Return the data in full, exactly as it was written.

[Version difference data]
- - - - - - -
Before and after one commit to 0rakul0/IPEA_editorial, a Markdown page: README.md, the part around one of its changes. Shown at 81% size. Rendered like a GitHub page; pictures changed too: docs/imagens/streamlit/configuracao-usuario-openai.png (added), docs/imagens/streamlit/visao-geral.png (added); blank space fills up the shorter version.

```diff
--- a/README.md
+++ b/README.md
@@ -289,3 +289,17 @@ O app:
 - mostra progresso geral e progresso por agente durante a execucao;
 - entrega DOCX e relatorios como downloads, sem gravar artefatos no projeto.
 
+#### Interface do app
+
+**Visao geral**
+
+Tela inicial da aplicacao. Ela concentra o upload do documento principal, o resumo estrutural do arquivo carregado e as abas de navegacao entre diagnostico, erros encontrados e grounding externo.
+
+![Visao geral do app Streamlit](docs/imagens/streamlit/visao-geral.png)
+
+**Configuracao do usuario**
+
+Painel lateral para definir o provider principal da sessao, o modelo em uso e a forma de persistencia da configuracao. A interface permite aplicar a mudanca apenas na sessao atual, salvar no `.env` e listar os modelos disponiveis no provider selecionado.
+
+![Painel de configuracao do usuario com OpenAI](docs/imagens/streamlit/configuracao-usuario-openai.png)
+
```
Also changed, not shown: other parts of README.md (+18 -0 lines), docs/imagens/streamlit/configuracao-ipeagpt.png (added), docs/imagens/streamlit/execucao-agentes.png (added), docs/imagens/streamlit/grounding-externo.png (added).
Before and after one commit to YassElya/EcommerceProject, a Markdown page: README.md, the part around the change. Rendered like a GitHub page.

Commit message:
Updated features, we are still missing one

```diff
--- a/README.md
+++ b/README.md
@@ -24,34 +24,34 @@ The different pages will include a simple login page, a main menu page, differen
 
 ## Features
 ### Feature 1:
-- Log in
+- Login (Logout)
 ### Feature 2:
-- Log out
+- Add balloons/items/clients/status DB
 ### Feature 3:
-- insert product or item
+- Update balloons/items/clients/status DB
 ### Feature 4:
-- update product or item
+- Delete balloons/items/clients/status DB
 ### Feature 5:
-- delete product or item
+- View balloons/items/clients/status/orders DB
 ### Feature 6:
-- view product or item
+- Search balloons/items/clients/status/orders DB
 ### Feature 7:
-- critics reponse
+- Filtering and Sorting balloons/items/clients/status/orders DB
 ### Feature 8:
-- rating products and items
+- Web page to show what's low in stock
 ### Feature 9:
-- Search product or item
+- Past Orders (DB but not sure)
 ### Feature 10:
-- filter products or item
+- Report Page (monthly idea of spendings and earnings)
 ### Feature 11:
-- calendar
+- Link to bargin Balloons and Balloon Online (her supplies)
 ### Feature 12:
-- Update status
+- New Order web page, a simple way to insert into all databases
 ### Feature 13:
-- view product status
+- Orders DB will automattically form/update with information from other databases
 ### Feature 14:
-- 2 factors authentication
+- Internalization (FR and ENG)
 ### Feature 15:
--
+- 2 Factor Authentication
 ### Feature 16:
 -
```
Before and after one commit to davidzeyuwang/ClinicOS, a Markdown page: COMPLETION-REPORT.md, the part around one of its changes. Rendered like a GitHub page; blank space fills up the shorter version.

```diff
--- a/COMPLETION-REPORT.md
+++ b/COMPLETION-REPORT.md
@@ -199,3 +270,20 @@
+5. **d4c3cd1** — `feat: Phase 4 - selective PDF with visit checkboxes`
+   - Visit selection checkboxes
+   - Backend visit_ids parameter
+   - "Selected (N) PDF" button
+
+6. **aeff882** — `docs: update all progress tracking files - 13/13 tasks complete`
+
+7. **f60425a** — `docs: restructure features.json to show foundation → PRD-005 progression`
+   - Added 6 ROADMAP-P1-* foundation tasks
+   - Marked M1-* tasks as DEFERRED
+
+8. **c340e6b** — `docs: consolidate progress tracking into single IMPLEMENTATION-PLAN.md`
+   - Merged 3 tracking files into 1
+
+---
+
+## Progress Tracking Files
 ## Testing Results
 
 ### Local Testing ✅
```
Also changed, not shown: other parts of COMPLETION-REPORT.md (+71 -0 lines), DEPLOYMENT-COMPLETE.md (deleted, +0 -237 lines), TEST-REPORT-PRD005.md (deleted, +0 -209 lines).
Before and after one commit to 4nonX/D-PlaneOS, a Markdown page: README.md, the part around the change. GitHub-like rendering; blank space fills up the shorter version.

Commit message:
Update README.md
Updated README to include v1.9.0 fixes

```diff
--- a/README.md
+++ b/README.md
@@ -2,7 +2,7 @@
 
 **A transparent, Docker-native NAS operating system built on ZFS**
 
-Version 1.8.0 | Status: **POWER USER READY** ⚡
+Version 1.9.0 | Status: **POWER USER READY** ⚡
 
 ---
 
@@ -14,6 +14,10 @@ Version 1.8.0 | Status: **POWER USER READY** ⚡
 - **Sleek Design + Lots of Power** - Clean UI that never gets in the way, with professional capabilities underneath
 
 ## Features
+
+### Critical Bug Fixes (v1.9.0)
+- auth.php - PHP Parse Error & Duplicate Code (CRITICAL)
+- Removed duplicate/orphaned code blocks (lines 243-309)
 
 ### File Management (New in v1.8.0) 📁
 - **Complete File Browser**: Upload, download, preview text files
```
- - - - - - -
Exercise answer:
Before and after one commit to 0rakul0/IPEA_editorial, a Markdown page: README.md, the part around one of its changes. Shown at 81% size. Rendered like a GitHub page; pictures changed too: docs/imagens/streamlit/configuracao-usuario-openai.png (added), docs/imagens/streamlit/visao-geral.png (added); blank space fills up the shorter version.

```diff
--- a/README.md
+++ b/README.md
@@ -289,3 +289,17 @@ O app:
 - mostra progresso geral e progresso por agente durante a execucao;
 - entrega DOCX e relatorios como downloads, sem gravar artefatos no projeto.
 
+#### Interface do app
+
+**Visao geral**
+
+Tela inicial da aplicacao. Ela concentra o upload do documento principal, o resumo estrutural do arquivo carregado e as abas de navegacao entre diagnostico, erros encontrados e grounding externo.
+
+![Visao geral do app Streamlit](docs/imagens/streamlit/visao-geral.png)
+
+**Configuracao do usuario**
+
+Painel lateral para definir o provider principal da sessao, o modelo em uso e a forma de persistencia da configuracao. A interface permite aplicar a mudanca apenas na sessao atual, salvar no `.env` e listar os modelos disponiveis no provider selecionado.
+
+![Painel de configuracao do usuario com OpenAI](docs/imagens/streamlit/configuracao-usuario-openai.png)
+
```
Also changed, not shown: other parts of README.md (+18 -0 lines), docs/imagens/streamlit/configuracao-ipeagpt.png (added), docs/imagens/streamlit/execucao-agentes.png (added), docs/imagens/streamlit/grounding-externo.png (added).
Before and after one commit to YassElya/EcommerceProject, a Markdown page: README.md, the part around the change. Rendered like a GitHub page.

Commit message:
Updated features, we are still missing one

```diff
--- a/README.md
+++ b/README.md
@@ -24,34 +24,34 @@ The different pages will include a simple login page, a main menu page, differen
 
 ## Features
 ### Feature 1:
-- Log in
+- Login (Logout)
 ### Feature 2:
-- Log out
+- Add balloons/items/clients/status DB
 ### Feature 3:
-- insert product or item
+- Update balloons/items/clients/status DB
 ### Feature 4:
-- update product or item
+- Delete balloons/items/clients/status DB
 ### Feature 5:
-- delete product or item
+- View balloons/items/clients/status/orders DB
 ### Feature 6:
-- view product or item
+- Search balloons/items/clients/status/orders DB
 ### Feature 7:
-- critics reponse
+- Filtering and Sorting balloons/items/clients/status/orders DB
 ### Feature 8:
-- rating products and items
+- Web page to show what's low in stock
 ### Feature 9:
-- Search product or item
+- Past Orders (DB but not sure)
 ### Feature 10:
-- filter products or item
+- Report Page (monthly idea of spendings and earnings)
 ### Feature 11:
-- calendar
+- Link to bargin Balloons and Balloon Online (her supplies)
 ### Feature 12:
-- Update status
+- New Order web page, a simple way to insert into all databases
 ### Feature 13:
-- view product status
+- Orders DB will automattically form/update with information from other databases
 ### Feature 14:
-- 2 factors authentication
+- Internalization (FR and ENG)
 ### Feature 15:
--
+- 2 Factor Authentication
 ### Feature 16:
 -
```
Before and after one commit to davidzeyuwang/ClinicOS, a Markdown page: COMPLETION-REPORT.md, the part around one of its changes. Rendered like a GitHub page; blank space fills up the shorter version.

```diff
--- a/COMPLETION-REPORT.md
+++ b/COMPLETION-REPORT.md
@@ -199,3 +270,20 @@
+5. **d4c3cd1** — `feat: Phase 4 - selective PDF with visit checkboxes`
+   - Visit selection checkboxes
+   - Backend visit_ids parameter
+   - "Selected (N) PDF" button
+
+6. **aeff882** — `docs: update all progress tracking files - 13/13 tasks complete`
+
+7. **f60425a** — `docs: restructure features.json to show foundation → PRD-005 progression`
+   - Added 6 ROADMAP-P1-* foundation tasks
+   - Marked M1-* tasks as DEFERRED
+
+8. **c340e6b** — `docs: consolidate progress tracking into single IMPLEMENTATION-PLAN.md`
+   - Merged 3 tracking files into 1
+
+---
+
+## Progress Tracking Files
 ## Testing Results
 
 ### Local Testing ✅
```
Also changed, not shown: other parts of COMPLETION-REPORT.md (+71 -0 lines), DEPLOYMENT-COMPLETE.md (deleted, +0 -237 lines), TEST-REPORT-PRD005.md (deleted, +0 -209 lines).
Before and after one commit to 4nonX/D-PlaneOS, a Markdown page: README.md, the part around the change. GitHub-like rendering; blank space fills up the shorter version.

Commit message:
Update README.md
Updated README to include v1.9.0 fixes

```diff
--- a/README.md
+++ b/README.md
@@ -2,7 +2,7 @@
 
 **A transparent, Docker-native NAS operating system built on ZFS**
 
-Version 1.8.0 | Status: **POWER USER READY** ⚡
+Version 1.9.0 | Status: **POWER USER READY** ⚡
 
 ---
 
@@ -14,6 +14,10 @@ Version 1.8.0 | Status: **POWER USER READY** ⚡
 - **Sleek Design + Lots of Power** - Clean UI that never gets in the way, with professional capabilities underneath
 
 ## Features
+
+### Critical Bug Fixes (v1.9.0)
+- auth.php - PHP Parse Error & Duplicate Code (CRITICAL)
+- Removed duplicate/orphaned code blocks (lines 243-309)
 
 ### File Management (New in v1.8.0) 📁
 - **Complete File Browser**: Upload, download, preview text files
```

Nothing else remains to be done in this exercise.